Now, that’s the short version but I’m pretty sure you could tell how PASSIONATE I was about that story. Either you have someone like this in your family or you know someone that does this which would make it RELATABLE. And EVOKING EMOTION on this one is simply “ahhhh how cute and that’s funny because my grandmother did that too.”
Look, I’m not saying that my 2 cents is going to buy you a mansion. I’m just a guy that loves to tell stories for a living and has been pretty successful doing it. So, if you’re looking for a little extra boost to your storytelling whether on a podcast, on the radio or just at the dinner table then give it a shot and let me know if it helps.

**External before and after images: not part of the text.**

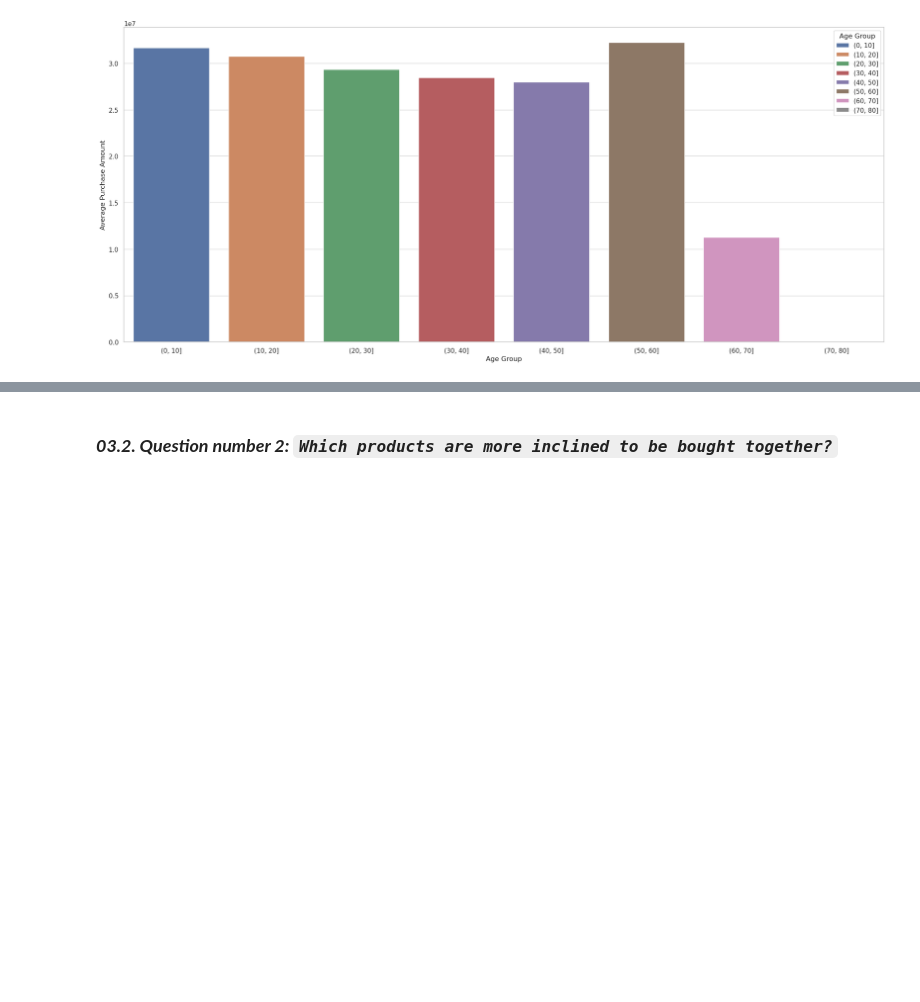
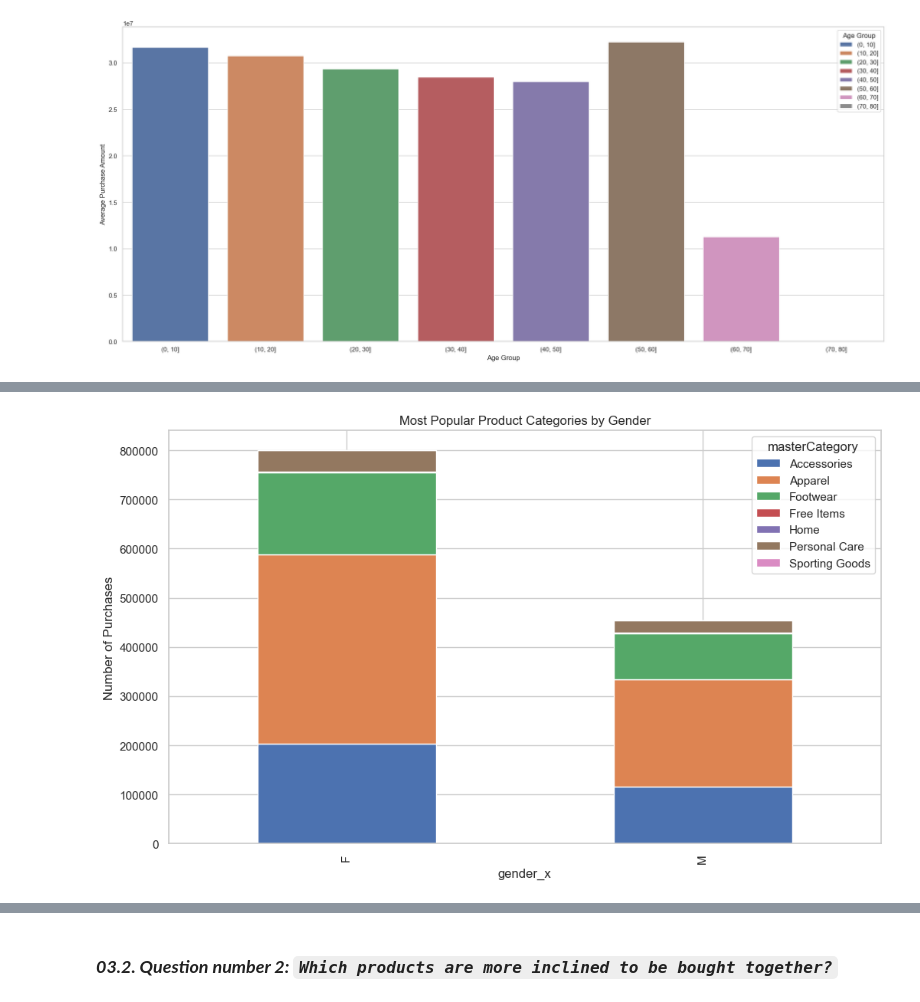
Before and after one commit to thanhanphan17/fashion-campus-dataset-analysis, a Jupyter notebook: [03]-Asking-Questions-and-Analyzing.ipynb, the cells around one changed output, grey strips where cells are left out. Drawn from its saved outputs; the diff is of its cells as text; code cells hidden in the pictures; blank space fills up the shorter version.

```diff
--- a/[03]-Asking-Questions-and-Analyzing.ipynb
+++ b/[03]-Asking-Questions-and-Analyzing.ipynb
@@ -223,0 +267,8 @@ plt.show()
+# %%
+df_amount_cus_trans_cate_gender = df_amount_cus_trans_cate.groupby(['gender_x', 'masterCategory']).size().unstack()
+df_amount_cus_trans_cate_gender.plot(kind='bar', stacked=True, figsize=(12, 7))
+plt.title('Most Popular Product Categories by Gender')
+plt.ylabel('Number of Purchases')
+plt.show()
+# %% [output]
+[figure, added]
```
Also changed, not shown: parts of 14 cells of this notebook.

Remember, stories were the first social media. Stories are the current social media. In fact, social media has an option called stories. Keep storytelling and next time someone says, “You’re telling stories.” You respond with, “Yes, I am.”
Oh, God yes, the hoarding. Fantastic story about the saltines! My late stepfather hoarded pens, of all things. I’m talking stacks and stacks and bags and bags of pens.
I accumulate so much crap that I sort through whenever I move. And I’m 35. I can only wonder I’ll be like when I’m in my 70s.
Loving the blog!
Great Stories thank you so much for making this available… Shout out to my son today his birthday happy birthday Francisco ????????????